Seminar – Human Rights, Civil Society and the Rule of Law

By John Alizzi

On Friday 14 October, the US Ambassador to Australia, former Special Counsel to President Obama and former human rights lawyer, Jeffrey L Bleich spoke as part of a Human Rights Law Centre (HRLC) seminar. The event was hosted by Blake Dawson law firm in its Melbourne offices. The Ambassador’s talk focused primarily on civil society. In essence, both the rule of law and human rights laws were presented as ineffective – even empty – without the institutions of civil society and a culture of trust in them and, more widely, in other people.

Civil societies make laws; laws don’t make civil societies

Take the line in the middle of a road and the law not to drift across it into the path of an oncoming truck. No one refrains because there is a law. Take the unspoken norm against cutting toenails on aeroplanes. No one (hopefully) would do it because there is no law. In these examples, with which the Ambassador began, the presence of law reflects social practice, as does its absence. In the latter, the introduction of law would be lamentable, reflecting a breakdown in courtesy.

Taking a more significant example, many constitutions of the world, despite their high-minded promises of protection, are “absolutely empty”. First and foremost, it is societal bonds that protect us. Law issues from – and strengthens – social practice, but cannot simply create good practice by fiat. The first message of the Ambassador’s address was thus the necessary relationship between civil society and law.

“Trust” as the basis of the rule of law

The message was not the unimportance of human rights law, but the need for two fundamental endeavours pursued side-by-side: to generate and defend law and to generate and defend trust. This entailed a warning against an overly cynical view of social institutions – government, media, lawyers and legal institutions, unions and so on (only “lawyers” elicited a self-effacing chuckle from the audience as this was spoken). To test and challenge these institutions is one thing; to view them as inherently corrupt, resulting in a desire for them to shrink, is another.

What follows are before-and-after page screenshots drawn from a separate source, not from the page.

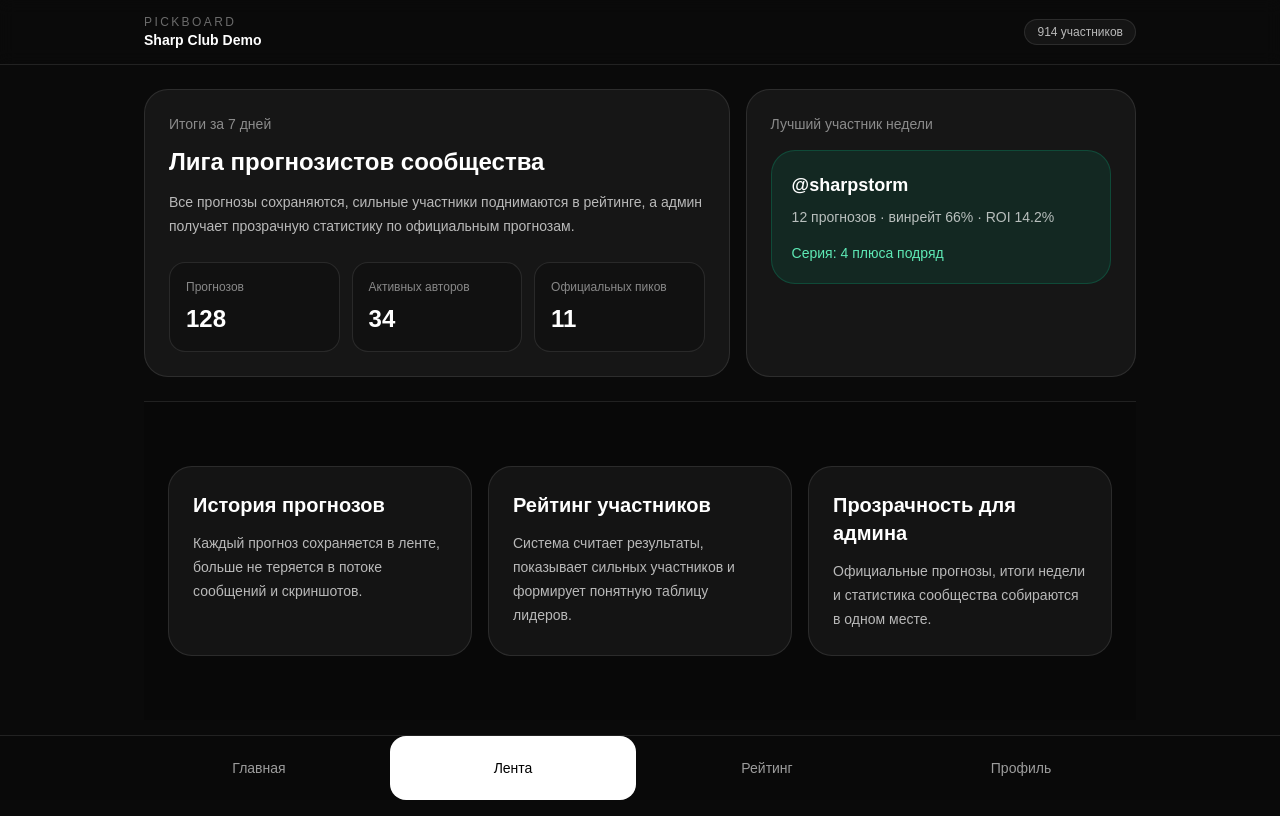
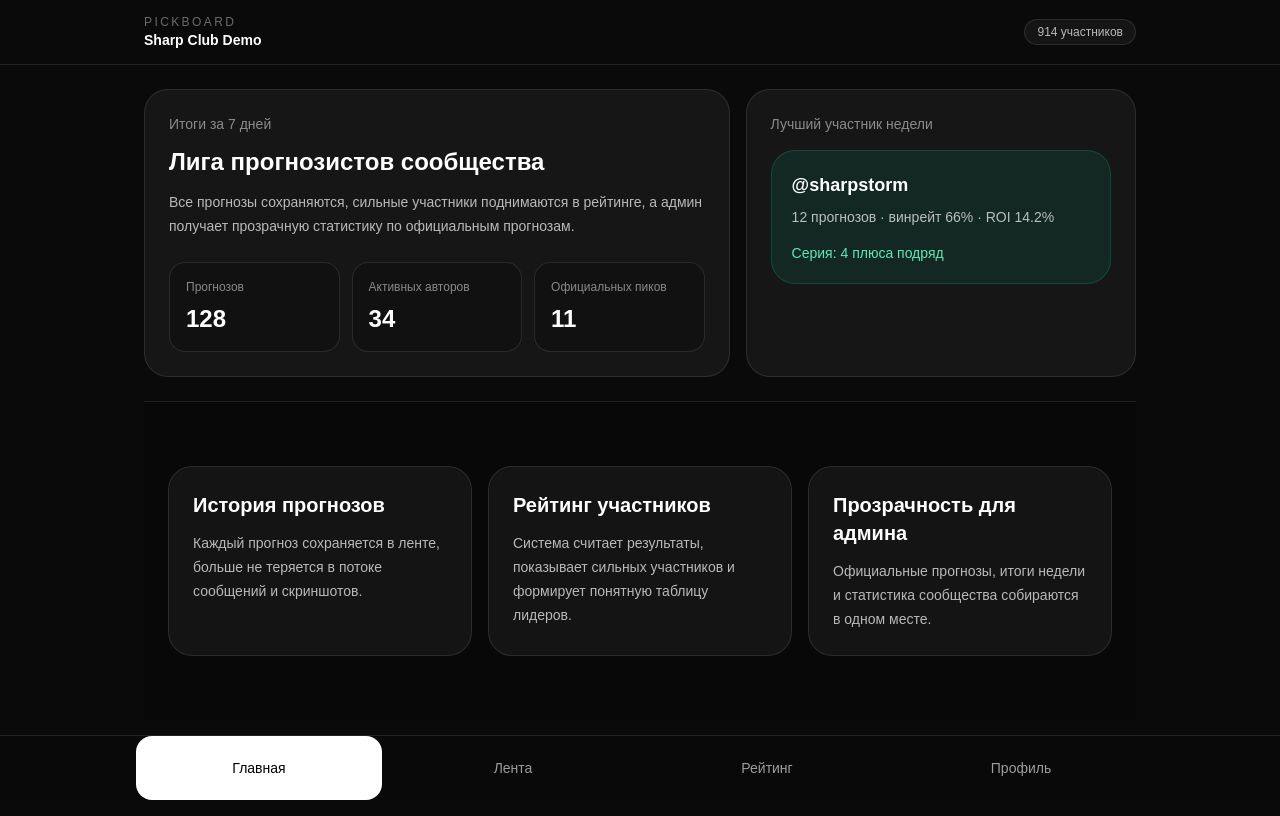
Before and after one commit to visitvitosatos-pixel/pickboard, a Next.js app: page / in a window 1280 px wide. Built offline with nearby package versions, Linux system fonts and the light colour scheme.

Commit message:
fix: make bottom navigation active state dynamic

```diff
--- a/src/components/layout/bottom-nav.tsx
+++ b/src/components/layout/bottom-nav.tsx
@@ -1,29 +1,38 @@
+"use client";
+
 import Link from "next/link";
+import { usePathname } from "next/navigation";
 
 const items = [
-  { label: "Главная", href: "/", active: false },
-  { label: "Лента", href: "/feed", active: true },
-  { label: "Рейтинг", href: "#", active: false },
-  { label: "Профиль", href: "#", active: false },
+  { label: "Главная", href: "/" },
+  { label: "Лента", href: "/feed" },
+  { label: "Рейтинг", href: "/leaderboard" },
+  { label: "Профиль", href: "/profile" },
 ];
 
 export function BottomNav() {
+  const pathname = usePathname();
+
   return (
     <nav className="fixed bottom-0 left-0 right-0 z-20 border-t border-white/10 bg-neutral-950/95 backdrop-blur">
       <div className="mx-auto grid h-16 w-full max-w-5xl grid-cols-4 gap-2 px-2">
-        {items.map((item) => (
+        {items.map((item) => {
+          const isActive = pathname === item.href;
+
+          return (
             <Link
               key={item.label}
               href={item.href}
               className={`flex items-center justify-center rounded-2xl text-sm transition ${
-              item.active
+                isActive
                   ? "bg-white text-black"
                   : "text-white/60 hover:bg-white/5 hover:text-white"
               }`}
             >
               {item.label}
             </Link>
-        ))}
+          );
+        })}
       </div>
     </nav>
   );
```
Lines whose indentation alone changed are shown as unchanged.
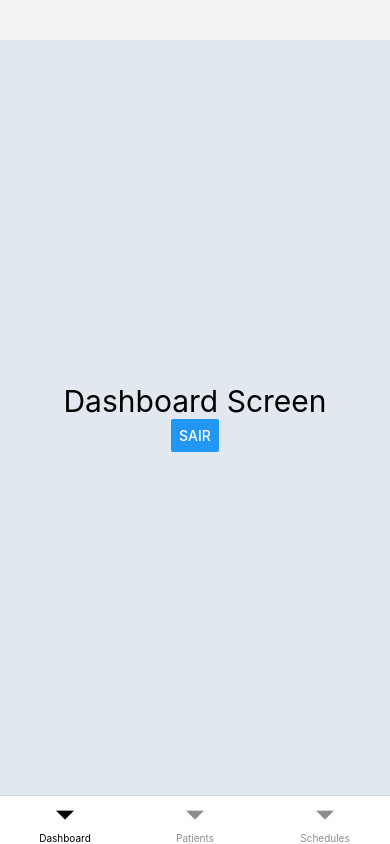
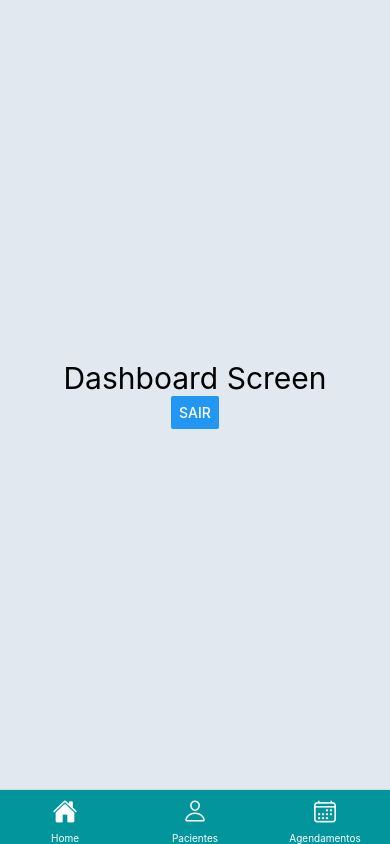
Before and after one commit to NogueiraDan/psiboard-app, a React Native app: screen /TabMainRoutes in a window 390 px wide. Built offline with nearby package versions, Linux system fonts and the light colour scheme.

Commit message:
feat: Adiciona icones na TabBar

```diff
--- a/src/routes/TabMainRoutes.tsx
+++ b/src/routes/TabMainRoutes.tsx
@@ -1,5 +1,5 @@
 import { createBottomTabNavigator } from "@react-navigation/bottom-tabs";
-
+import { Ionicons } from "@expo/vector-icons";
 import Dashboard from "../screens/Dashboard";
 import Patients from "../screens/Patients";
 import Schedules from "../screens/Schedules";
@@ -10,15 +10,66 @@ export default function TabMainRoutes() {
   return (
     <Tab.Navigator
       screenOptions={{
+
         headerShown: false,
         tabBarHideOnKeyboard: true,
         tabBarShowLabel: true,
-        tabBarActiveTintColor: "black",
+        tabBarActiveTintColor: "#fff",
+        tabBarInactiveTintColor:"#fff",
+        tabBarStyle:{
+          backgroundColor: "#02969c",
+          height: 55,
+        }
       }}
     >
-      <Tab.Screen name="Dashboard" component={Dashboard} />
-      <Tab.Screen name="Patients" component={Patients} />
-      <Tab.Screen name="Schedules" component={Schedules} />
+      <Tab.Screen
+
+        name="Dashboard"
+        component={Dashboard}
+        options={{
+          tabBarIcon: ({ size, focused }) => {
+            if (focused) {
+              return <Ionicons name="home" color="#fff" size={size} />;
+            }
+
+            return <Ionicons name="home-outline" color="#fff" size={size} />;
+          },
+          tabBarLabel: "Home",
+          headerShown: false,
+        }}
+      />
+      <Tab.Screen
+        name="Patients"
+        component={Patients}
+        options={{
+          tabBarIcon: ({ size, focused }) => {
+            if (focused) {
+              return <Ionicons name="person" size={24} color="#fff" />;
+            }
+
+            return <Ionicons name="person-outline" size={24} color="#fff" />;
+          },
+          tabBarLabel: "Pacientes",
+          headerShown: false,
+        }}
+      />
+      <Tab.Screen
+        name="Schedules"
+        component={Schedules}
+        options={{
+          tabBarIcon: ({ size, focused }) => {
+            if (focused) {
+              return <Ionicons name="calendar" color="#fff" size={size} />;
+            }
+
+            return (
+              <Ionicons name="calendar-outline" color="#fff" size={size} />
+            );
+          },
+          tabBarLabel: "Agendamentos",
+          headerShown: false,
+        }}
+      />
     </Tab.Navigator>
   );
 }
--- a/src/screens/Dashboard.tsx
+++ b/src/screens/Dashboard.tsx
@@ -4,7 +4,7 @@ import { useNavigation } from "@react-navigation/native";
 export default function Dashboard() {
   const navigation = useNavigation();
   return (
-    <SafeAreaView className="bg-slate-200 mt-10 flex-1 justify-center items-center">
+    <SafeAreaView className="bg-slate-200 flex-1 justify-center items-center">
       <Text className="text-3xl">Dashboard Screen</Text>
       <Button
         title="Sair"
--- a/src/screens/Onboarding.tsx
+++ b/src/screens/Onboarding.tsx
@@ -1,10 +1,10 @@
-import { Text, View, Button } from "react-native";
+import { Text, Button, SafeAreaView, Image } from "react-native";
 import { useNavigation } from "@react-navigation/native";
 
 export default function SignIn() {
   const navigation = useNavigation();
   return (
-    <View className="pt-5 flex-1 justify-center items-center bg-slate-200">
+    <SafeAreaView className="pt-[64px] flex-1 items-center bg-slate-200 back">
       <Text className="text-3xl">Onboarding Screen</Text>
       <Button
         title="Faça seu Login"
@@ -14,6 +14,6 @@ export default function SignIn() {
         title="Crie sua conta"
         onPress={() => navigation.navigate("SignUp")}
       />
-    </View>
+    </SafeAreaView>
   );
 }
--- a/src/screens/Patients.tsx
+++ b/src/screens/Patients.tsx
@@ -1,9 +1,9 @@
-import { Text, View } from "react-native";
+import { SafeAreaView, Text, View } from "react-native";
 
 export default function Patients() {
   return (
-    <View className="bg-slate-200 flex-1 justify-center items-center ">
+    <SafeAreaView className="bg-slate-200 flex-1 justify-center items-center ">
       <Text className="text-3xl">Patients Screen</Text>
-    </View>
+    </SafeAreaView>
   );
 }
--- a/src/screens/Schedules.tsx
+++ b/src/screens/Schedules.tsx
@@ -1,9 +1,9 @@
-import { Text, View } from "react-native";
+import { SafeAreaView, Text, View } from "react-native";
 
 export default function Schedules() {
   return (
-    <View className="bg-slate-200 flex-1 justify-center items-center">
+    <SafeAreaView className="bg-slate-200 flex-1 justify-center items-center">
       <Text className="text-3xl">Schedules Screen</Text>
-    </View>
+    </SafeAreaView>
   );
 }
--- a/src/screens/SignIn.tsx
+++ b/src/screens/SignIn.tsx
@@ -8,10 +8,10 @@ export default function SignIn() {
   const [senha, setSenha] = useState("");
 
   const handleSubmit = () => {
-    if (!senha && !email) {
-      alert("Digite algo");
-      return;
-    }
+    // if (!senha && !email) {
+    //   alert("Digite algo");
+    //   return;
+    // }
     Alert.alert("Sucesso");
     setEmail("");
     setSenha("");
```
Also changed, not shown: assets/custome.png (added).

For the Ambassador, the notion of social institutions as the problem has “never been true”. Rather, social institutions provide the foundation for a rights-respecting society. Their diminishment undermines social improvements. Thus, the strategy of attacking civil society in Afghanistan, and recently in Syria, is to attack “the very idea that people can create a better life”.

What can be done beyond the law?

Having directed attention to the importance of civil society, several suggestions were raised as to the principal goals of human rights defenders. First, a general message of support for civil society is necessary where, as in Burma, it struggles under the rule of fear. Paraphrasing Daw Aung San Sui Kyi, the imperative is to use our freedom to promote that of others (see “Please use your liberty to promote ours”). Second, there is a need to promote freedom of assembly and “civil society in cyberspace”, especially in view of the effectiveness, not only of the role of social media in the Arab Spring, but of single voices who have gained large numbers of online followers in speaking out, despite the risk of reprisal. Finally, it is essential for good governance, rule of law and economic prosperity, to support women’s participation in social institutions.

No doubt each point made, along with each recommendation, begs further questions of theory and practice; so too does the running tension between dissent and assent, contest and trust as signs of the strength of civil society. It was clear, however, that an integrated approach to civil society and law was forcefully encouraged. In this respect the speech may be understood as a restatement of, and a gloss on, (the third element of) Secretary Clinton’s speech on “the Obama administration’s human rights agenda for the 21st century” given at Georgetown in 2009. The agenda draws together the aims of human rights, democracy and development into one mutually reinforcing project.

Government, financial institutions and trust

Despite the seminar’s broad theme, the Q&A that followed focused on specific questions; namely those relating to the US non-ratification of the Convention on the Rights of the Child and how to address disability rights (an under-legislated area of human rights law). There was even a meeting request from a representative of former Guantanamo Bay detainee, David Hicks. There was, however, time for one relevant and interesting insight in response to a question on the recent Occupy Wall Street protests, a day before they became global: while doubting their “wisdom and effectiveness” (without elaboration), the Ambassador recognised the basis of the protests in the idea of betrayed trust.

The ideal of America has always been that through hard work, inventiveness and personal risk-taking, one can gain a significant reward. No one begrudges that. But when individuals gain considerable rewards – when directors of financial institutions gain through multi-million dollar bonuses or “golden parachute” redundancy packages – as a result of poor performances which involved putting others at risk, part of the trust that must underlie a strong civil society is diminished.

More information on the seminar, including photos and a copy of Ambassador Bleich’s speech, can be found on the Human Rights Law Centre website.


Review – Renewal: Five Paths to a Fairer Australia

By Georgia Cerni

Sophie Cousins’ book Renewal: Five Paths to a Fairer Australia is, in many respects, a proposal. For Cousins, the COVID-19 pandemic has provided Australians with an opportunity to reconsider the ways our society currently functions. Cousins aptly makes her case – while in some ways the pandemic reinforced burgeoning inequalities, it also presented us the chance to apply collectivist values to solve systemic problems.